The output should be all lines of the entries below in which the word "long" occurs.

------------------------------------------------------------

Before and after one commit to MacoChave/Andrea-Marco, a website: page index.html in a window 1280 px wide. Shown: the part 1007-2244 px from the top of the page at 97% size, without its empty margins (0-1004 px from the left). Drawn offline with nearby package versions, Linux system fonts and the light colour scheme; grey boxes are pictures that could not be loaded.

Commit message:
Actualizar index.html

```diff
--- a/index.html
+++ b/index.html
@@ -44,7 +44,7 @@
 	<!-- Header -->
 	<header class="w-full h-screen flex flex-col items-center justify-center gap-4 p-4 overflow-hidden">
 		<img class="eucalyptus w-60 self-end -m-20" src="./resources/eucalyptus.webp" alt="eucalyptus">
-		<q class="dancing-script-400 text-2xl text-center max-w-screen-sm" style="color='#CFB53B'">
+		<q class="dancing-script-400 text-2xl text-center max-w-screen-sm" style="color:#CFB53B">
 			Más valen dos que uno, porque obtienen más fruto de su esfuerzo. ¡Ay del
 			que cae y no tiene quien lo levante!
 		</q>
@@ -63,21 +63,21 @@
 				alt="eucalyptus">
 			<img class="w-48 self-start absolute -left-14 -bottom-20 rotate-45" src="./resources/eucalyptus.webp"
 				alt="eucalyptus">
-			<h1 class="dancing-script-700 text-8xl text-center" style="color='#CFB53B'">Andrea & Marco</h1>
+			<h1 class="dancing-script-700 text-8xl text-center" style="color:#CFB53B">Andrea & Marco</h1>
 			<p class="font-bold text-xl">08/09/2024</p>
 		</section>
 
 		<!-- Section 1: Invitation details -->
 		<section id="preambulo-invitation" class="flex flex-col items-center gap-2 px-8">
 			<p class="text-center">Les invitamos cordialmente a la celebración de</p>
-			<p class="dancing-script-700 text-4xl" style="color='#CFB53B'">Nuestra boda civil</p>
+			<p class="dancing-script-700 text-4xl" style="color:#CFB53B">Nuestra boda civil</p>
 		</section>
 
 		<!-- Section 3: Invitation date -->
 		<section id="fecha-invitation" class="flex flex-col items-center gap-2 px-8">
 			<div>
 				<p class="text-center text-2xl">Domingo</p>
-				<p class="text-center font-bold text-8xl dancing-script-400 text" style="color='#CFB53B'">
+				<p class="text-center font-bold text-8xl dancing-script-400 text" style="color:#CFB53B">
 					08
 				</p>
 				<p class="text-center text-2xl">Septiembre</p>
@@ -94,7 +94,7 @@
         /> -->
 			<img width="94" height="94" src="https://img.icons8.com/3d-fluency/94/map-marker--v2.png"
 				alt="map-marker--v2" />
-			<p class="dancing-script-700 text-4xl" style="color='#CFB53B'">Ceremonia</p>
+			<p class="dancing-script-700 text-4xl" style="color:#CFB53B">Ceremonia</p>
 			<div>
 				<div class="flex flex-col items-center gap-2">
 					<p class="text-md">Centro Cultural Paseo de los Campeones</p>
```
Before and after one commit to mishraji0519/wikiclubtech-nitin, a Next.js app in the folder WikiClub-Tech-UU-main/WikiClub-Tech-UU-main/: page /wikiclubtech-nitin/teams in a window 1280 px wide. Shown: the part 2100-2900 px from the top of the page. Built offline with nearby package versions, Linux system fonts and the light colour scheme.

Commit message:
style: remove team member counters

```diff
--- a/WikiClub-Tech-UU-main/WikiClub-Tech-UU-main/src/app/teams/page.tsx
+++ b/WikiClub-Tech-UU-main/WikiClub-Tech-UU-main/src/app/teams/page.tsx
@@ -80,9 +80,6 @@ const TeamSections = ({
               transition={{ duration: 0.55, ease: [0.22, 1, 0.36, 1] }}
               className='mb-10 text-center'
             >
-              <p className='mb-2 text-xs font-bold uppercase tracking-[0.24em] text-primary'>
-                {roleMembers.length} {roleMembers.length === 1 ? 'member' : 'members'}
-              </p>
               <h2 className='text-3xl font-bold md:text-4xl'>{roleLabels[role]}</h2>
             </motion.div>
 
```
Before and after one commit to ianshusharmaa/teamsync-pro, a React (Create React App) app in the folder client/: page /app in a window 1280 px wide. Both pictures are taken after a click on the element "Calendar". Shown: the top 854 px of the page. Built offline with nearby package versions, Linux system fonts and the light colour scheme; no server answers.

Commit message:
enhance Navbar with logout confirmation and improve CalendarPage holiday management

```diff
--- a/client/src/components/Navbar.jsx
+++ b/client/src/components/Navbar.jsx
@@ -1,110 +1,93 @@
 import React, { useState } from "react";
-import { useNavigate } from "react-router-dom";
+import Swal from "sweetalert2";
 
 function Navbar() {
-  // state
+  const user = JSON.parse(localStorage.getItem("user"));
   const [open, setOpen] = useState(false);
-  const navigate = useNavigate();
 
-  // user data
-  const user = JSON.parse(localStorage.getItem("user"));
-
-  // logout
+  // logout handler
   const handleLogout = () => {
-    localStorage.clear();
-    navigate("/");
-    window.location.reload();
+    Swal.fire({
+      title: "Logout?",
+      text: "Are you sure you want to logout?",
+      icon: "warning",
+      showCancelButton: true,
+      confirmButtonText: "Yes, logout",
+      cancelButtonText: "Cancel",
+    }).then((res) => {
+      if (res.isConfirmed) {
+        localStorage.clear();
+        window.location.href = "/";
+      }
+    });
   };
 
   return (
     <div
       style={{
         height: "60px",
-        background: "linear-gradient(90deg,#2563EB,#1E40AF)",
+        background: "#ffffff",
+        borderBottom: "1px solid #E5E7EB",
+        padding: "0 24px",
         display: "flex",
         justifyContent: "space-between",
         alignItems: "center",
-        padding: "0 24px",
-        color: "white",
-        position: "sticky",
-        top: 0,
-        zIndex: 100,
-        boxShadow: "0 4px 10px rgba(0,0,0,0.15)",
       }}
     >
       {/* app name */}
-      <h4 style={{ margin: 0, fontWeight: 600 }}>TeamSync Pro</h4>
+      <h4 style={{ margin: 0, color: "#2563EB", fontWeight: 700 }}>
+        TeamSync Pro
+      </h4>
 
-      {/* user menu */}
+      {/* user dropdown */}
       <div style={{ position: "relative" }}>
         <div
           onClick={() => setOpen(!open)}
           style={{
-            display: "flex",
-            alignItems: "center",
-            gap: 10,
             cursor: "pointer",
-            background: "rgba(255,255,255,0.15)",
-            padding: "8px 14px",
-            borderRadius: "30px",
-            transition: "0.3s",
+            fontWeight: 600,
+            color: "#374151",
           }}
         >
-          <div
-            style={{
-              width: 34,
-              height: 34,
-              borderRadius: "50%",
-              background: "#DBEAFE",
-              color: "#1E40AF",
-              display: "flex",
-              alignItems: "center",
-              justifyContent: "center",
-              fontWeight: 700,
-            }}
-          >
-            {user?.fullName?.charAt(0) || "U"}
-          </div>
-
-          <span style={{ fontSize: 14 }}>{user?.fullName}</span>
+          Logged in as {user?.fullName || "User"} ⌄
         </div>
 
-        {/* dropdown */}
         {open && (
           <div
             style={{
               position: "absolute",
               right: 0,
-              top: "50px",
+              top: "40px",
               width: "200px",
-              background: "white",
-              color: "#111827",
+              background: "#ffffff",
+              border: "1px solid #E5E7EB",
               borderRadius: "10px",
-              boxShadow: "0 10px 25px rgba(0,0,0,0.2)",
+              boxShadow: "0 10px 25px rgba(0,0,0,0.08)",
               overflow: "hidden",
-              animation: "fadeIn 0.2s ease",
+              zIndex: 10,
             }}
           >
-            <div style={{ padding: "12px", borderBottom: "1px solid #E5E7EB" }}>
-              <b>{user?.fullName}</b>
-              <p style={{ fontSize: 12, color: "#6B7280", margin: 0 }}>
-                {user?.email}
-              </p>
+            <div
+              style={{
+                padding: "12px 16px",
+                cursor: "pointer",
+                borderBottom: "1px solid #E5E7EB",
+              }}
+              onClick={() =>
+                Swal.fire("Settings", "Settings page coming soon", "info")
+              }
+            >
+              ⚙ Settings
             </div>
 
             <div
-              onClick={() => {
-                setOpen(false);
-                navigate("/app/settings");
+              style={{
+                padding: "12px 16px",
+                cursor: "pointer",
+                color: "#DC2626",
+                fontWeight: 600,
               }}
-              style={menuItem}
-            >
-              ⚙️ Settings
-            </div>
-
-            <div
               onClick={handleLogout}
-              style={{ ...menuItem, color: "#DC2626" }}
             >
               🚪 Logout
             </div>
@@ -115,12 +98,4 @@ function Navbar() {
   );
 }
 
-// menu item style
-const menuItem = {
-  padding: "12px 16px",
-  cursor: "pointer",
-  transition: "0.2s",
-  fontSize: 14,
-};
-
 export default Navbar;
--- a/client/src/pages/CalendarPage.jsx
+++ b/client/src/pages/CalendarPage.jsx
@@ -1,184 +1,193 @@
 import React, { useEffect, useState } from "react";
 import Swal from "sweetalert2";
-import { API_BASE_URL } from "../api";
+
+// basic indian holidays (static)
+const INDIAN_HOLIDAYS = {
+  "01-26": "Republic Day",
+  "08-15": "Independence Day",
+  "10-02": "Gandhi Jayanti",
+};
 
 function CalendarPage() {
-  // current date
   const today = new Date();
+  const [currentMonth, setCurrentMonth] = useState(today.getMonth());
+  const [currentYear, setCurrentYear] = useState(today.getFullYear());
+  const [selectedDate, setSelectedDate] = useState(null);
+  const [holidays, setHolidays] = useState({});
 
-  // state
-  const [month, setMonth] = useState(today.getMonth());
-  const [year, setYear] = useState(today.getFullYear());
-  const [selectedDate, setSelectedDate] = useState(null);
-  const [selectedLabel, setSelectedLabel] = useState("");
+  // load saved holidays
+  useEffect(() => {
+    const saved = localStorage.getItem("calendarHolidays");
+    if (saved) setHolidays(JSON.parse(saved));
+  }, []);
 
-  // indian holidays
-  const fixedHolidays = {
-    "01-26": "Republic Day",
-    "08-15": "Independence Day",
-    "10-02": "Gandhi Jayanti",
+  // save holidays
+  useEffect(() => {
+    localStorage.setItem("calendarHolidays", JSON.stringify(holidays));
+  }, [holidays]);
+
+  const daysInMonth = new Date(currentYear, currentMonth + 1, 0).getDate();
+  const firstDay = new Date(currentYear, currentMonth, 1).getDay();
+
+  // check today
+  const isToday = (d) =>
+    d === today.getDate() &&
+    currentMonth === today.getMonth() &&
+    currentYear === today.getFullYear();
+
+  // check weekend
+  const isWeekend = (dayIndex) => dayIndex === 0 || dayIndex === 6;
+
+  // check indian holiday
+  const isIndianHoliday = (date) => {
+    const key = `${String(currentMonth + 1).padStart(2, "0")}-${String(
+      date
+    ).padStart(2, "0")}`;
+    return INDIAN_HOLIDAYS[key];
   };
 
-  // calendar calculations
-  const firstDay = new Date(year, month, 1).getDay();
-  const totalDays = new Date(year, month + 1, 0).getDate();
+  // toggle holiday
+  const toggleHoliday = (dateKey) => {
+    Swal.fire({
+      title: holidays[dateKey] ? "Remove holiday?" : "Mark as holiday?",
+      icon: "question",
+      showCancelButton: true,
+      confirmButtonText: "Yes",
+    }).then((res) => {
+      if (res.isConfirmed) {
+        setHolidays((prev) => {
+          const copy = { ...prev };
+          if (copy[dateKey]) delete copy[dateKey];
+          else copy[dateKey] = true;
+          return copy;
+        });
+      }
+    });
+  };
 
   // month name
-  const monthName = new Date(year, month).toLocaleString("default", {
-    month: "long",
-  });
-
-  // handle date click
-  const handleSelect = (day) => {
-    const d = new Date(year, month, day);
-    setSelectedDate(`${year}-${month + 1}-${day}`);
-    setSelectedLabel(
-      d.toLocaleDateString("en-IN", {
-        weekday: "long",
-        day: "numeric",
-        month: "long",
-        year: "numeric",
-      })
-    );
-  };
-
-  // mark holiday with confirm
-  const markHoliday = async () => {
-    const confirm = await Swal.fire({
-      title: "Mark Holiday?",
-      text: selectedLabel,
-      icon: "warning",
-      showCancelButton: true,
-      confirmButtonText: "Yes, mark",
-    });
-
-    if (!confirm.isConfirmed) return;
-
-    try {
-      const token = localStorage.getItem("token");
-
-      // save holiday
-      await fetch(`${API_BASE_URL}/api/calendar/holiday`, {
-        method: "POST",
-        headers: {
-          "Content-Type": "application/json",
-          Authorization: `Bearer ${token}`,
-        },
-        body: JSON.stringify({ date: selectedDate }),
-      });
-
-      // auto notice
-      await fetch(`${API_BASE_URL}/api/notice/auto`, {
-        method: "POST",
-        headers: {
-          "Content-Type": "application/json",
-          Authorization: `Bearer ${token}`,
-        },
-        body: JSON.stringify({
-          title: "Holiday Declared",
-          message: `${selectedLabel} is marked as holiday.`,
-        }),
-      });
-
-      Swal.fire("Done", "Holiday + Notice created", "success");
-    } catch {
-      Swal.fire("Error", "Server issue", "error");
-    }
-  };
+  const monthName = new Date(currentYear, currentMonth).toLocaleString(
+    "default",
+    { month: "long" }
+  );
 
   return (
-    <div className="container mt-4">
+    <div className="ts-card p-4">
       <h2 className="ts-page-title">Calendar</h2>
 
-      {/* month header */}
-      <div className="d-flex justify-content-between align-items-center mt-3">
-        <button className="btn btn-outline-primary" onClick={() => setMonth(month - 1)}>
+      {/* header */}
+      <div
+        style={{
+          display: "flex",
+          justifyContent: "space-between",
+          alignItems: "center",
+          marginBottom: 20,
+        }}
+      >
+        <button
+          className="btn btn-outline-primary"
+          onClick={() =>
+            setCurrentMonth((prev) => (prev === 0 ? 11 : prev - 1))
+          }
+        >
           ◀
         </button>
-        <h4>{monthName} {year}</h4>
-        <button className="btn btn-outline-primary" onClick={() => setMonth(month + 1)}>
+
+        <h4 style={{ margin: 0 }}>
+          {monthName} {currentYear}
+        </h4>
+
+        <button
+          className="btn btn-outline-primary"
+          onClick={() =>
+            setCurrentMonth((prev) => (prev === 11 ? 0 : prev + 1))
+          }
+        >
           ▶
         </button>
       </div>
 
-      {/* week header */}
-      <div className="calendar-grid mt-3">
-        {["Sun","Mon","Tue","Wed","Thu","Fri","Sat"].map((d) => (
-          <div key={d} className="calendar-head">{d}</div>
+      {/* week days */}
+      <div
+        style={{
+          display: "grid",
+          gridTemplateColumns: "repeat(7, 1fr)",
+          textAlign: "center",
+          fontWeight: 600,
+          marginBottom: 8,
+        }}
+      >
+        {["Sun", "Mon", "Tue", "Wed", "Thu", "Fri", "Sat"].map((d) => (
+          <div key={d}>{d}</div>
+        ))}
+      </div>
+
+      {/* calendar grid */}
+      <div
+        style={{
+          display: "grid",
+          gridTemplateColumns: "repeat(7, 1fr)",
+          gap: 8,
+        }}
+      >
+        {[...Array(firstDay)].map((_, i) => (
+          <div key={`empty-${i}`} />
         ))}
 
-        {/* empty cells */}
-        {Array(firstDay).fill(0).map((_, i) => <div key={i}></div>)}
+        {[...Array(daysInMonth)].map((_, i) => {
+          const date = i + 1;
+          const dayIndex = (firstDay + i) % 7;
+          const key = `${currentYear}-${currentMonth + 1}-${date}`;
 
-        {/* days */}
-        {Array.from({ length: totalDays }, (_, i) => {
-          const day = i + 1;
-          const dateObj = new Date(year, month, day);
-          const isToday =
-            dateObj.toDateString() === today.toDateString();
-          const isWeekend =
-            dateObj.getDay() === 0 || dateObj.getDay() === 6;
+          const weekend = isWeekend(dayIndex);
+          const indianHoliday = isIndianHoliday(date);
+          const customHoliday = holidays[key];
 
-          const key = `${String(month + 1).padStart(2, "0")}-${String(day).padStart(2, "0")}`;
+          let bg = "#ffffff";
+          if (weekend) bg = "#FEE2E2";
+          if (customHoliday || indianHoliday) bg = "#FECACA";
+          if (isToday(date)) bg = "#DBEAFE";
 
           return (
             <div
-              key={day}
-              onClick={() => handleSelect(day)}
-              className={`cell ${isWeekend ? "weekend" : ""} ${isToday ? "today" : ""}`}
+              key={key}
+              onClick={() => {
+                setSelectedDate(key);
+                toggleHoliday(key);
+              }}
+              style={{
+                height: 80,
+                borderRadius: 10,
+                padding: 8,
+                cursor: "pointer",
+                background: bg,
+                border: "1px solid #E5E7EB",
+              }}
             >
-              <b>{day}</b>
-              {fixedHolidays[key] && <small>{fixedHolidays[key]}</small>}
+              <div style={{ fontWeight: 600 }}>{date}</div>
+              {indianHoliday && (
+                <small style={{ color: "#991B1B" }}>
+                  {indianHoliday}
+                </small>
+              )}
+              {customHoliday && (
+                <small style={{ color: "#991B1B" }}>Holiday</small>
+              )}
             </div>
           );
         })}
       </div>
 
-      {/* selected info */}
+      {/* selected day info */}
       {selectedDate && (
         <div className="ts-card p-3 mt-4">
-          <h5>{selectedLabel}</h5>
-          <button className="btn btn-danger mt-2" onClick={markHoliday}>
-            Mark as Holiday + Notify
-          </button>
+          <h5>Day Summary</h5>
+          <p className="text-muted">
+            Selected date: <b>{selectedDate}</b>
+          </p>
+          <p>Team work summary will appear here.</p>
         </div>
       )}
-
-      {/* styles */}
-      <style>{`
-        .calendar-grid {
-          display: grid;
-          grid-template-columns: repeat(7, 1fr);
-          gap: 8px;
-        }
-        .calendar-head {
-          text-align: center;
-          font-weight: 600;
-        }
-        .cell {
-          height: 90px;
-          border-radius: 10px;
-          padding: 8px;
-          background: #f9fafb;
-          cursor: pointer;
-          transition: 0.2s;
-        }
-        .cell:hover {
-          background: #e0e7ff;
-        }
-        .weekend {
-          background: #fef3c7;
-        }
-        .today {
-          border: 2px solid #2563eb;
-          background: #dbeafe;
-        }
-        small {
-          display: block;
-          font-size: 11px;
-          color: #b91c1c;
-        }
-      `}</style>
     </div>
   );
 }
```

------------------------------------------------------------

● **Response area**:
-    month: "long",
-        weekday: "long",
-        month: "long",
+    { month: "long" }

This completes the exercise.